PHILIPSBURG, Sint Maarten – Minister of Finance, the honorable Ardwell Irion, opened the 2020 Tax
Summit hosted by the Finance ministry last Wednesday, February 5th. In attendance were representatives of the tax administration, the receiver office, section business taxes, financial policy management & control, the treasury, ICT department, fiscal affairs, the finance department, the cabinet of the minister of finance, the World Bank and CARTAC (the Caribbean Regional Technical Assistance Centre)
The minister expressed his appreciation to the key players in the financial arena for attending, especially those representing The World Bank and CARTAC, who traveled to St. Maarten. The minister emphasized the importance of the internal specialists who will have to carry us further with the results of this summit.
“We are fortunate to be able to bring together all these distinct experts in such a short time”, said minister Irion. “I trust that you will contribute to, as we reflect on, the existing plans and understand the situation we are in. We aim to find a sustainable solution for the challenges that we face and I am convinced that we have the best team to give direction to reaching our objectives”.
Addressing the three principal topics, public financial management, the tax organization and fiscal reform, the small group of experts jointly assessed the current situation and established the steps necessary to improve all three areas, which effect public finances and the customers otherwise referred to as the taxpayers.
The desired outcome is: to be a modern functioning tax administration with a sound legislative foundation, operating autonomously with individual organizational planning, budget management and human resource management.
And to obtaining sufficient skilled and qualified human resource with the aim of eventually operating a paperless organization.
As for the tax regime, it was confirmed that since 2015 legislation was being drafted with the aim to simplify the tax system, maximize revenue and to create an attractive investment climate. Notwithstanding the numerous changes in government, which has contributed to the delay, the principles of the tax reform have remained the same. Final calculations of the proposed amendments, for which reliable data is required in order to
move forward, are still pending.
The relationship established with CARTAC is one of the IMF Regional Technical Assistance Centers (RTAC) located around the world in the Pacific, the Caribbean, Africa, the Middle East, India and Central America.

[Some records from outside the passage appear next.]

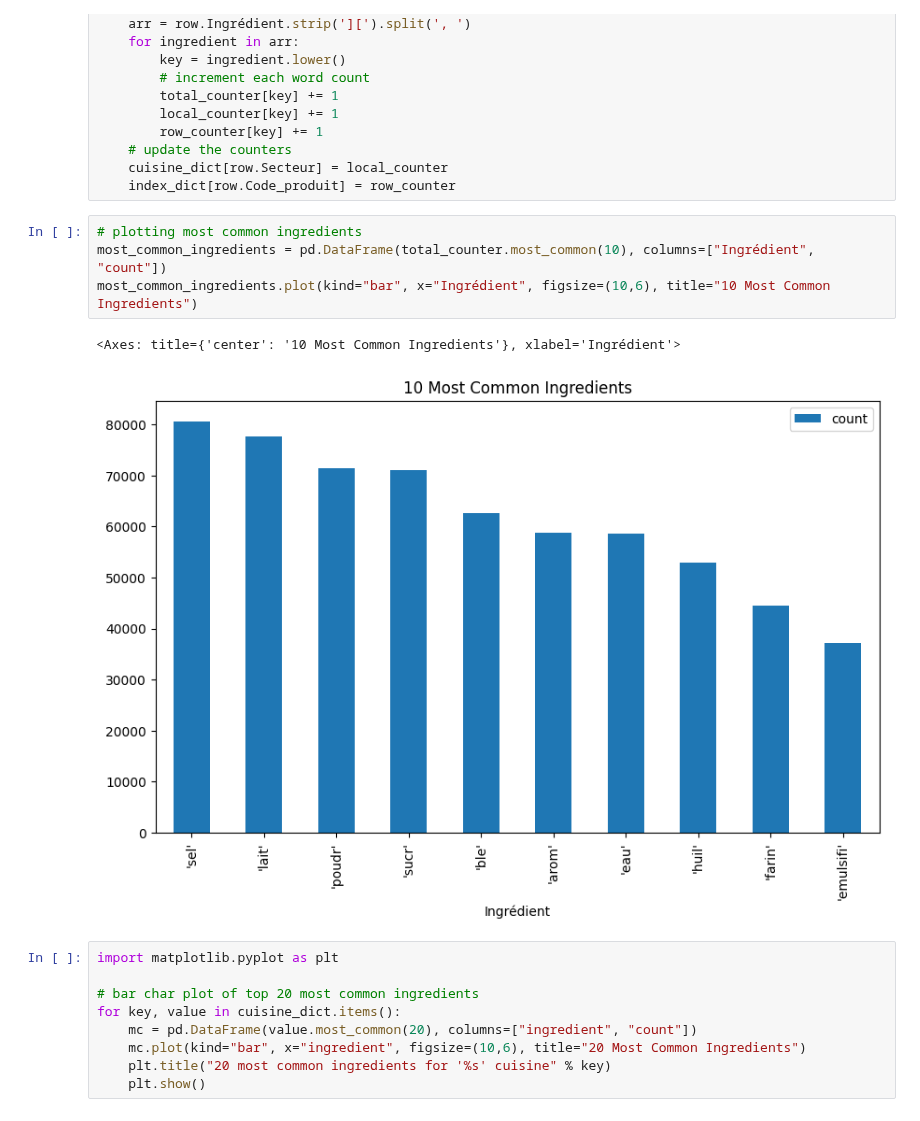
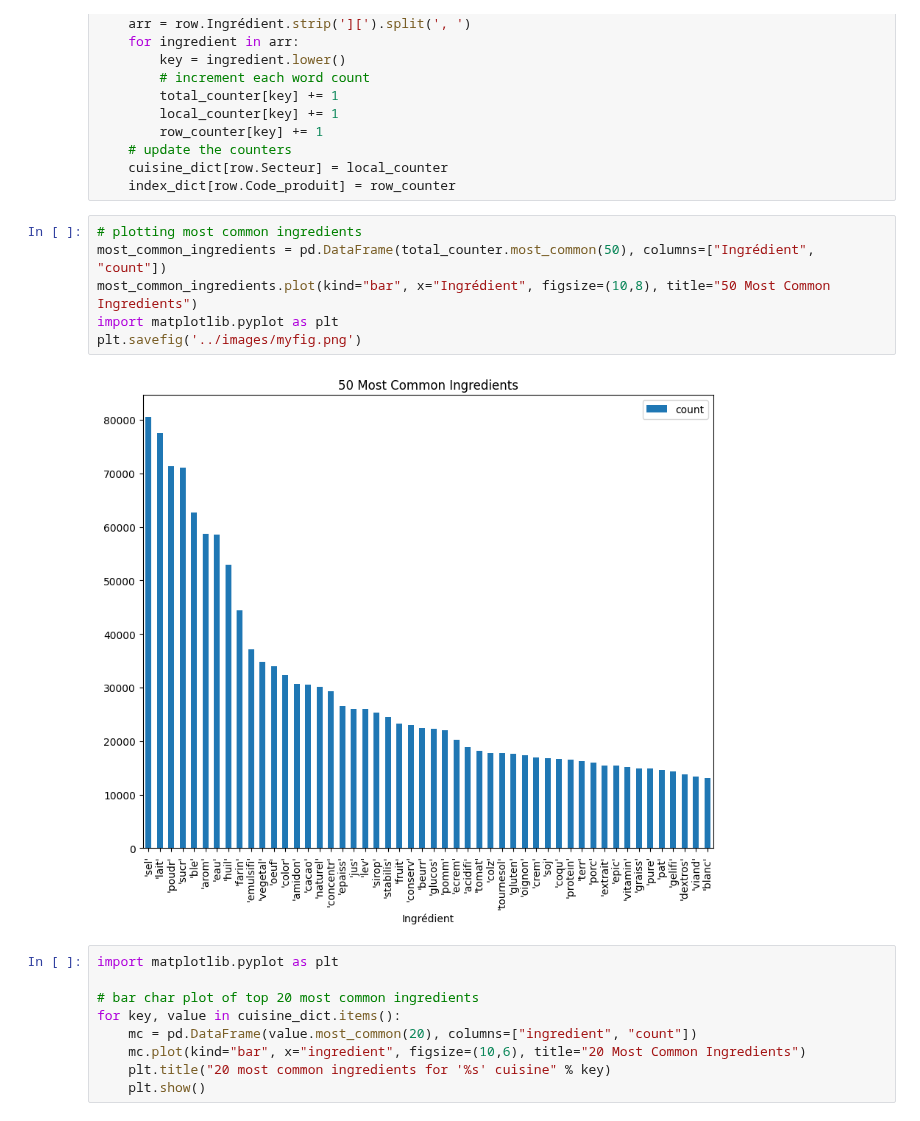
Before and after one commit to Thomasaujoux/food-classification, a Jupyter notebook: Exploratory_Data_Analysis/EDA.ipynb, the cells around one changed output. Cells and saved outputs as stored; diff of their text form.

```diff
--- a/Exploratory_Data_Analysis/EDA.ipynb
+++ b/Exploratory_Data_Analysis/EDA.ipynb
@@ -134,11 +143,12 @@ for index, row in df.iterrows():
     index_dict[row.Code_produit] = row_counter
 # %%
 # plotting most common ingredients
-most_common_ingredients = pd.DataFrame(total_counter.most_common(10), columns=["Ingrédient", "count"])
-most_common_ingredients.plot(kind="bar", x="Ingrédient", figsize=(10,6), title="10 Most Common Ingredients")
+most_common_ingredients = pd.DataFrame(total_counter.most_common(50), columns=["Ingrédient", "count"])
+most_common_ingredients.plot(kind="bar", x="Ingrédient", figsize=(10,8), title="50 Most Common Ingredients")
+import matplotlib.pyplot as plt
+plt.savefig('../images/myfig.png')
 # %% [output]
-<Axes: title={'center': '10 Most Common Ingredients'}, xlabel='Ingrédient'>
-[figure, old version]
+[figure, new version]
 # %%
 import matplotlib.pyplot as plt
 
```
Also changed, not shown: parts of 5 cells of this notebook, 26 other files.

These Centers were created to assist countries to strengthen their human and institutional capacity to design and implement sound macroeconomic policies that promote growth and reduce poverty. CARTAC is already rendering results at an affordable annual cost of US$ 150.000, compared to millions that consultants would cost. Additionally CARTAC’s approach of support is to assist and share the knowledge in order for the recipient, in this case St. Maarten’s civil servants, to learn and carry out the improvements themselves. Projects such as cleaning up the data and reporting are such exercises that are to commence within the next two months.
Short-term, medium and long-term goals, not exceeding three years, were established to commence in March of this year of which several will run simultaneously. While many more details were discussed, assistance relating to data analysis is expected from the World Bank in the short term. Important aspects required for success is to ensure that all who are required to contribute to the treasury do so. In light of this the tax reform will also aim at capturing the informal sector.